■ Exercise ■
Below are the records. Retype exactly the lines between the lines holding "-->|MeshEdit.Of + ArenaPolicy| MeshEdit" and "accDescr: A mesh", inclusive.

■ Record excerpts ■
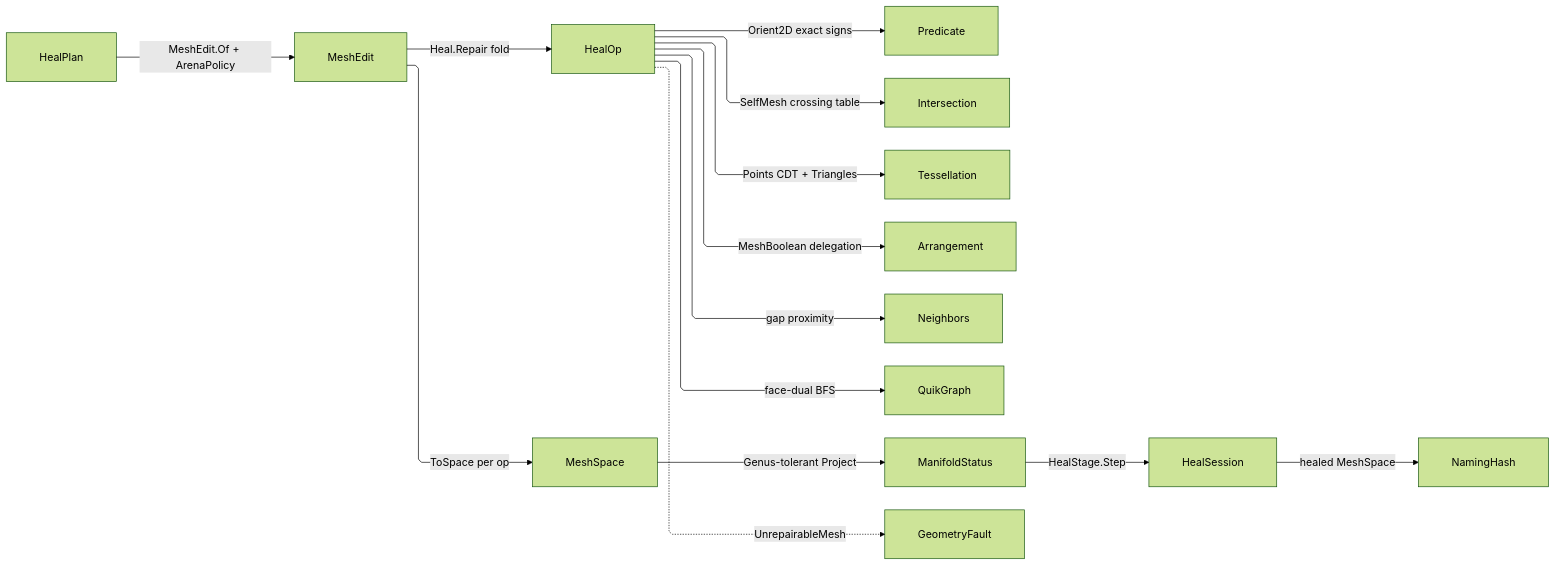
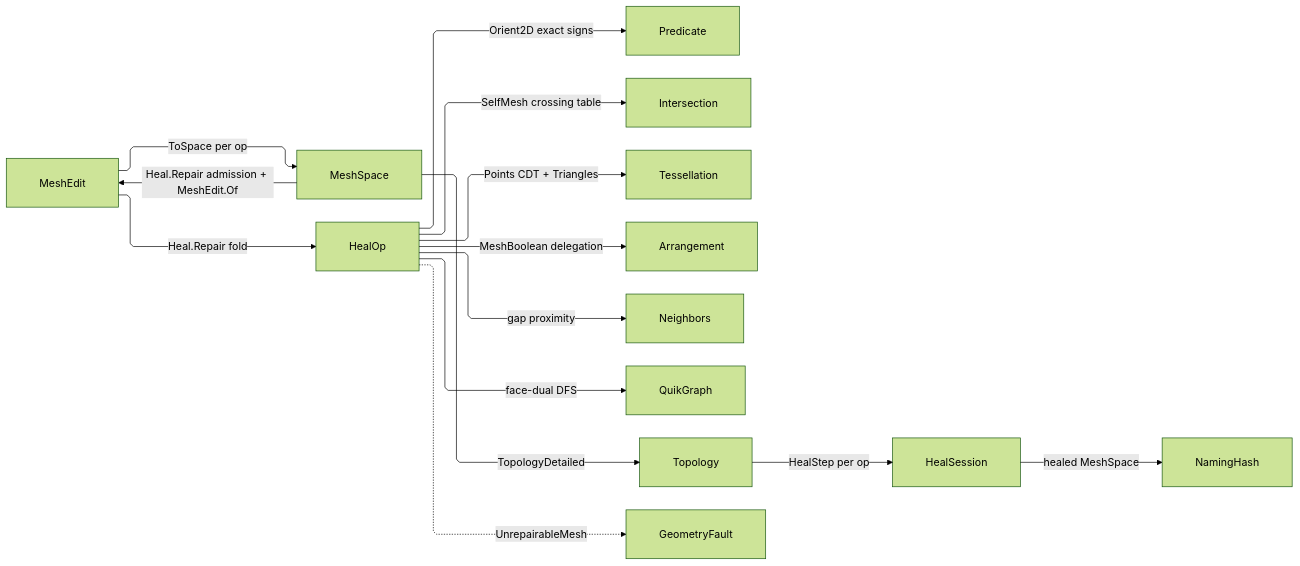
One commit to bsamiee/Rasm changed the diagram in libs/dotnet/Rasm/.planning/Processing/repair.md. Above: the diagram before and after it, drawn with Mermaid (forest theme). The commit also changed other lines of this file and 68 other files, not shown here.

````diff
--- a/libs/dotnet/Rasm/.planning/Processing/repair.md
+++ b/libs/dotnet/Rasm/.planning/Processing/repair.md
@@ -480,25 +399,25 @@
 ```mermaid
 ---
 config:
   layout: elk
   flowchart:
     curve: linear
     padding: 25
 ---
 flowchart LR
     accTitle: Mesh heal operation fold
-    accDescr: A heal plan entering the mesh-edit arena where each repair operation draws on exact predicates, intersection, tessellation, boolean arrangement, proximity, and face-dual traversal, the frozen space projecting manifold status into a heal step and the healed space into naming identity, with the unrepairable arm leaving as a geometry fault.
-    HealPlan -->|MeshEdit.Of + ArenaPolicy| MeshEdit
+    accDescr: A mesh entering the mesh-edit arena past admission where each repair operation draws on exact predicates, intersection, tessellation, boolean arrangement, proximity, and face-dual traversal, the frozen space reading its topology witness into a heal step and the healed space into naming identity, with the unrepairable arm leaving as a geometry fault.
+    MeshSpace -->|Heal.Repair admission + MeshEdit.Of| MeshEdit
     MeshEdit -->|Heal.Repair fold| HealOp
     HealOp -->|Orient2D exact signs| Predicate
     HealOp -->|SelfMesh crossing table| Intersection
     HealOp -->|Points CDT + Triangles| Tessellation
     HealOp -->|MeshBoolean delegation| Arrangement
     HealOp -->|gap proximity| Neighbors
-    HealOp -->|face-dual BFS| QuikGraph
+    HealOp -->|face-dual DFS| QuikGraph
     MeshEdit -->|ToSpace per op| MeshSpace
-    MeshSpace -->|Genus-tolerant Project| ManifoldStatus
-    ManifoldStatus -->|HealStage.Step| HealSession
+    MeshSpace -->|TopologyDetailed| Topology
+    Topology -->|HealStep per op| HealSession
     HealSession -->|healed MeshSpace| NamingHash
     HealOp -.->|UnrepairableMesh| GeometryFault
 ```
````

■ Solution to this task ■
-    HealPlan -->|MeshEdit.Of + ArenaPolicy| MeshEdit
+    accDescr: A mesh entering the mesh-edit arena past admission where each repair operation draws on exact predicates, intersection, tessellation, boolean arrangement, proximity, and face-dual traversal, the frozen space reading its topology witness into a heal step and the healed space into naming identity, with the unrepairable arm leaving as a geometry fault.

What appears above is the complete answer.